He repeatedly emphasized that the pinhole camera is just another way of photography, and does not need to be romanticized. Indeed the pinhole camera in comparison to the mainstream digital camera requires much longer exposure times and the images were often blurry. But these shortcomings in the modern era have been awarded as a unique quality. “Taking a photograph with the pinhole camera and taking a photograph with the digital camera is different and that needs to be understood; one should not be satisfied by just its quality or uniqueness.”
“When it comes to a great piece of work, whether it is a drawing or a piece of music, I believe it should provoke people to think, to question and that it is able to give back some sort of answers at the same time.” Martin said. He really like the artist John Baldessari and his work “Throwing Three Balls in the Air to Get a Straight Line (Best of Thirty-Six Attempts)” (1931). The picture is the closet one chosen out of the roll of 36 negatives he has used when he tried to photograph three to four balls being thrown up in the air to form a straight line. “When the four balls were thrown up in the air, what was the probability of them actually forming a straight line? We always say that photography is the capturing of a moment, but does that “moment” even exist? Or should we just say you were lucky in being able to capture that moment? This idea has impacted me heavily.”
If we were to take our lifetime and dissect it into 36 negatives, then Martin would have used a third of his films on pinhole cameras.
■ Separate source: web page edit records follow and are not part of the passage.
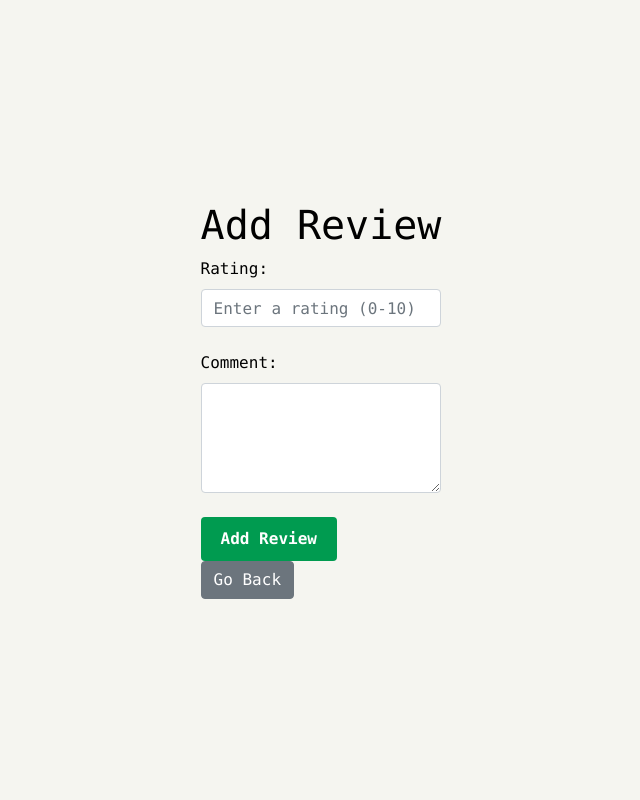
After one commit to Itay16/moviewb_app, a Flask app: page /users/1/add_review/3 in a window 1280 px wide. The commit adds this page. Shown: the whole page, without its empty margins (319-959 px from the left). Run offline with Flask 3, Linux system fonts and the light colour scheme; some libraries are stand-ins or nearby versions.

Commit message:
Added a new Reviews table, some more HTMLs, styles, and MORE!

```diff
--- a/app.py
+++ b/app.py
@@ -1,7 +1,7 @@
 from flask import Flask, render_template, request, redirect, url_for
 from data_manager.SQLiteDataManager import SQLiteDataManager
 import requests
-from data_manager.models import db
+from moviewb_app.data_manager.models import db
 import os
 
 app = Flask(__name__)
@@ -56,6 +56,7 @@ def add_user():
 def add_movie(user_id):
     """Displays a form to add a new movie to the user's list of movies"""
     user = data_manager.get_user_by_id(user_id)
+    error_message = None  # Initialize error message as None
 
     if request.method == 'POST':
         movie_title = request.form.get('title')
@@ -75,25 +76,21 @@ def add_movie(user_id):
                 year = movie_data.get("Year")
                 genre = movie_data.get("Genre")
                 rating = movie_data.get("imdbRating")
+                poster = movie_data.get("Poster")
 
-                # Create a new movie instance
-                data_manager.add_movie(title=title, director=director, year=year, genre=genre, rating=rating, user=user)
+                data_manager.add_movie(title=title, director=director, year=year, genre=genre, rating=rating, user=user, poster=poster)
 
-                print("Movie Added:", title)  # Print the added movie title
+                print("Movie Added:", title)
 
-                # Redirect back to the user_movies page
                 return redirect(url_for('user_movies', user_id=user_id))
 
             else:
                 error_message = "Movie not found. Please enter a valid movie title."
-                return render_template('add_movie.html', user_id=user_id, error_message=error_message)
 
-        return render_template('add_movie.html', user_id=user_id)
-
-    return render_template('add_movie.html', user_id=user_id)
+    return render_template('add_movie.html', user_id=user_id, error_message=error_message)
 
 
-@app.route('/users/<int:user_id>/update_movie/<int:movie_id>', methods=['POST', 'GET'])
+@app.route('/users/<int:user_id>/update_movie/<int:movie_id>', methods=['GET', 'POST'])
 def update_movie(user_id, movie_id):
     """Updates a movie based on the user's input"""
     movie = data_manager.get_movie_by_id(movie_id)
@@ -123,5 +120,25 @@ def page_not_found(e):
     return render_template('404.html'), 404
 
 
+@app.route('/users/<int:user_id>/add_review/<int:movie_id>', methods=['POST', 'GET'])
+def add_review(user_id, movie_id):
+    if request.method == 'POST':
+        rating = float(request.form.get('rating'))
+        comment = request.form.get('comment')
+
+        data_manager.add_review(movie_id=movie_id, user_id=user_id, rating=rating, comment=comment)
+
+        return redirect(url_for('user_movies', user_id=user_id))
+
+    return render_template('add_review.html', user_id=user_id, movie_id=movie_id)
+
+
+@app.route('/movie/<int:movie_id>')
+def movie_detail(movie_id):
+    movie = data_manager.get_movie_by_id(movie_id)
+    reviews = data_manager.get_reviews_by_movie(movie_id)
+    return render_template('movie_detail.html', movie=movie, reviews=reviews)
+
+
 if __name__ == '__main__':
     app.run(debug=True)
--- a/static/styles.css
+++ b/static/styles.css
@@ -1,48 +1,70 @@
+/* General Styles */
 html {
-  flex-wrap: flex;
   display: flex;
+  flex-direction: row;
+  flex-wrap: wrap;
   justify-content: center;
+  align-items: center;
+  height: 100%;
 }
 
 body {
-  background: #F5F5F0;
+  margin: 0;
+  padding: 0;
+  background: #f5f5f0;
   color: black;
-  font-family: Monaco;
+  font-family: Monaco, monospace;
 }
 
+.container {
+  max-width: 960px;
+  margin: 0 auto;
+  padding: 20px;
+}
+
+/* Header Styles */
+.header {
+  text-align: center;
+  margin-bottom: 30px;
+}
+
+.header h1 {
+  font-size: 36px;
+  color: #009b50;
+}
+
+/* List Movies Styles */
 .list-movies-title {
   padding: 10px 0;
-  background: #009B50;
+  background: #009b50;
   color: white;
   text-align: center;
-  font-size: 16pt;
+  font-size: 18px;
+  font-weight: bold;
+  margin-bottom: 20px;
 }
 
 .movie-grid {
   list-style-type: none;
   padding: 0;
   margin: 0;
-  margin-top: 20px;
   display: flex;
+  flex-wrap: wrap;
   justify-content: center;
 }
 
 .movie-grid li {
-  padding: 10px 15px;
-  text-align: left;
+  width: 200px;
+  padding: 20px;
+  text-align: center;
 }
 
 .movie {
-  width: 140px;
-}
-
-.movie-title,
-.movie-year {
-  font-size: 0.8em;
-  text-align: center;
+  width: 100%;
 }
 
 .movie-title {
+  font-size: 1.2em;
   margin-top: 10px;
 }
 
@@ -51,21 +73,35 @@ body {
 }
 
 .movie-poster {
-    box-shadow: 0 3px 6px rgba(0, 0, 0, 0.16), 0 3px 6px rgba(0, 0, 0, 0.23);
-    width: 128px;
-    height: 193px;
+  box-shadow: 0 3px 6px rgba(0, 0, 0, 0.16), 0 3px 6px rgba(0, 0, 0, 0.23);
+  width: 160px;
+  height: 240px;
+  object-fit: cover;
 }
 
-/* Submit button styles */
+/* Form Styles */
+.form-container {
+  background: #fff;
+  padding: 20px;
+  border-radius: 8px;
+  box-shadow: 0 3px 6px rgba(0, 0, 0, 0.1);
+}
 
+.form-title {
+  font-size: 24px;
+  color: #009b50;
+  margin-bottom: 20px;
+}
+
+/* Button Styles */
 .submit-button {
   display: inline-block;
-  padding: 8px 16px;
-  font-size: 14px;
+  padding: 10px 20px;
+  font-size: 16px;
   font-weight: bold;
   text-align: center;
   text-decoration: none;
-  background-color: #009B50;
+  background-color: #009b50;
   color: white;
   border: none;
   border-radius: 4px;
@@ -74,9 +110,9 @@ body {
 }
 
 .submit-button:hover {
-  background-color: #007A3D;
+  background-color: #007a3d;
 }
 
 .submit-button:active {
-  background-color: #005D2F;
+  background-color: #005d2f;
 }
--- /dev/null
+++ b/templates/add_review.html
@@ -0,0 +1,30 @@
+<!DOCTYPE html>
+<html lang="en">
+<head>
+    <link rel="stylesheet" href="https://stackpath.bootstrapcdn.com/bootstrap/4.3.1/css/bootstrap.min.css">
+    <link rel="stylesheet" href="static/styles.css">
+    <meta charset="UTF-8">
+    <title>Add Review - MovieWeb App</title>
+</head>
+<body>
+<div class="container">
+  <h1 class="title">Add Review</h1>
+  <form method="post">
+      <label for="rating">Rating:</label>
+      <input type="text" id="rating" name="rating" pattern="^[0-9]+(\.[0-9]{1,2})?$" required class="form-control" placeholder="Enter a rating (0-10)">
+      <br>
+      <label for="comment">Comment:</label>
+      <textarea id="comment" name="comment" rows="4" class="form-control"></textarea>
+      <br>
+      <button type="submit" class="btn btn-primary submit-button">Add Review</button>
+  </form>
+
+  <button onclick="goBack()" class="btn btn-secondary">Go Back</button>
+</div>
+<script>
+    function goBack() {
+        window.history.back();
+    }
+</script>
+</body>
+</html>
```
Also changed, not shown: data_manager/SQLiteDataManager.py (+18 -4 lines), data_manager/models.py (+16 -13 lines), templates/add_movie.html (+13 -4 lines), templates/add_user.html (+11 -8 lines), templates/delete_movie.html (deleted, +0 -19 lines), templates/index.html (+6 -3 lines), templates/movie_detail.html (added, +39 -0 lines), templates/update_movie.html (+19 -10 lines), templates/users.html (+12 -3 lines), templates/users_movies.html (+24 -7 lines), data/__init__.py (added), data/data.sqlite.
That is why when I asked him if he would regard the pinhole camera as his signature style, he had no objections.
“The pinhole camera and I have established years of relationship. When I do any sort of creations, I would first consider if a pinhole camera can be used. It’s a natural way of thinking when you are so used to a set of techniques. I still call myself a photographer now, not an artist, and that is because most artists will think about the content first before choosing which medium to use; but I go straight for the pinhole camera. This way of thinking is deeply rooted within a photographer.”
What we were unable to capture under our lens is this kind of subtle and shy smile that Martin had when he was talking to us. If you cannot imagine such an expression, look at that blue line on the front of his shoe; a sort of a shallow, light smile. This smile is the signature design by Jack Purcell, a classic model ever since the 30’s. It has remained until this day, with its classic outlook embossed in the minds of the public. I suppose that the notion of a signature style must be the detail which has experienced through time and still remains to be the clearest image in people’s minds.
During the interview he did exclaim how he wanted to try out more possibilities and did not want to be defined only by the pinhole camera. However, when we talked about the notion of a signature style, it was inevitable to realize that it was an impression exchanged through time and experiences, the part that has been the most focused on which delivers the most clarity.
A long exposed image on a photographic paper is often what that remains the longest, same with photography and same with a signature style.